Two’s Company, Three’s a Cloud: A Case Study for Multi-Firm Collaboration
1 LU Hour (D, P)
Presenters: Melanie Panutsos, AIA, NCARB, LEED GA, MBA (MCF Architects), Michael Finley, AIA, NCARB (MCF Architects), Kevin Kenna, AIA, LEED AP BD+C (Moshier Studio)
Maclachlan, Cornelius & Filoni Architects, together with Payette and Moshier Studio recently completed construction documents on a new 8 story, 150,000 SF addition and partial renovation for the University of Pittsburgh School of Medicine at Scaife Hall in Oakland. This session will cover the implementation of Autodesk’s BIM 360 Team platform for cloud collaboration, which was utilized on the Scaife Hall project to enable all three architectural partners to design, model, and document their efforts simultaneously across several projects with varying phases. Utilizing the Scaife Hall Addition & Renovation as a case study, the presentation will cover the benefits and challenges in the production of deliverables utilizing this platform. Participants will learn the basic considerations of how to set up a project in BIM 360 Team including: file structure considerations, user access and control, collaboration protocol considerations, file maintenance recommendations, creation of hybrid solutions based on team makeup, and options for timing of implementation.
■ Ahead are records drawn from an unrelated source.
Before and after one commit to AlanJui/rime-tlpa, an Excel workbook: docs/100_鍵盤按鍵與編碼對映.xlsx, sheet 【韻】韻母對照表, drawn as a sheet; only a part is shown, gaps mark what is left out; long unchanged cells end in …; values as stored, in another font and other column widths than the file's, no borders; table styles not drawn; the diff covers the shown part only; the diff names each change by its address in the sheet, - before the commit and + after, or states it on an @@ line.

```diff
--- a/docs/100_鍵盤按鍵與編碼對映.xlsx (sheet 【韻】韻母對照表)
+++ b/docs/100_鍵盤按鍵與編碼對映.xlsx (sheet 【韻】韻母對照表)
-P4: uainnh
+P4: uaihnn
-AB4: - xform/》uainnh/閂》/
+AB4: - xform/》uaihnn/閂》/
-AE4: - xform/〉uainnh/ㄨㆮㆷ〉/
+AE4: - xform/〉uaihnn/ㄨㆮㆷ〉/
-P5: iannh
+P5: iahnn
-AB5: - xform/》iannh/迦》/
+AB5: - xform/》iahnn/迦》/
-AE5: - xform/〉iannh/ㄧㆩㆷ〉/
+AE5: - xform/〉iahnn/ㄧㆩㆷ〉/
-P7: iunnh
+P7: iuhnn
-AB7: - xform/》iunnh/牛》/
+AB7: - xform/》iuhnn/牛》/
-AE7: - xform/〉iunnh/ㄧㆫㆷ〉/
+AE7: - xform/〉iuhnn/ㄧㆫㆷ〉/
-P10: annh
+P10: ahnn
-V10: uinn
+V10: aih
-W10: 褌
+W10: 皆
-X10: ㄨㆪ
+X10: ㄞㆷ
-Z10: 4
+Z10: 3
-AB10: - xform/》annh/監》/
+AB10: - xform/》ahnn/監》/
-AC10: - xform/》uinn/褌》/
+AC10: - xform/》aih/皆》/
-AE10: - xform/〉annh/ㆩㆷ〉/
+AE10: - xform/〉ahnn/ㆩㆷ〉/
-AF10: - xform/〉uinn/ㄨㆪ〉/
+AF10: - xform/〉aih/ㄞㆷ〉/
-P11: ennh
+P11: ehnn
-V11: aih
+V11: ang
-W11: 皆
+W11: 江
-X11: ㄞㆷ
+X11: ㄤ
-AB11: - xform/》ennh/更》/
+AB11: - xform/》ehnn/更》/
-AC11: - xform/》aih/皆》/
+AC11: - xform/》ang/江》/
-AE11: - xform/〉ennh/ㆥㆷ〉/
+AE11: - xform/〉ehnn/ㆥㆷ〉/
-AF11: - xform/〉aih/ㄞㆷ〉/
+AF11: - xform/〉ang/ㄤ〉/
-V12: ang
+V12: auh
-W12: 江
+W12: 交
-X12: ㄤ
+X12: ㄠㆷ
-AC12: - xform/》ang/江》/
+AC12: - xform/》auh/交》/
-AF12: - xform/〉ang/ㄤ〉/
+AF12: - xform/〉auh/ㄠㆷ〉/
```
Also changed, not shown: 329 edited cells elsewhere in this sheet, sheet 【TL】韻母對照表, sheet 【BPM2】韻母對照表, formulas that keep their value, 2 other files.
Pop-Up District: A Guide to Returning the Public Realm to the Public
1 LU Hour (D, P)
Presenter: Carolyn Sponza, AIA (Gensler)
In recent years, the rise of pop-ups, tactical urbanism and creative placemaking has taken center stage in cities across the world. DC’s Office of Planing recently published “District of Columbia Public Space Activation & Stewardship Guide,” one of the first of its kind in the US, which serves as a public resource to help stakeholders foster vital public spaces throughout the city. This will be an interactive workshop demonstrating best practices and principles on how people can successfully activate a range of places to advance creativity, community, and culture. Offering an engaging discussion to understand the different components of the public realm.
Pittsburgh has many examples of successful collaborations in the public realm. This session will help connect best practices that cities can employ and discuss the role that architects play in space activation. It will also showcase how real estate stakeholders (developers, architects, BIDs, community leaders, etc.) can partner with government agencies to embrace space activation and stewardship, as well as help communities use the spatial resources of their neighborhoods to improve quality of life, address issues of spatial equity and social justice, create a sense of identity, bring vitality to streets, and vocalize environmental sustainability. The workshop will also share guidance around the regulatory process, as well as toolkits that will help inform users on spatial and cultural considerations.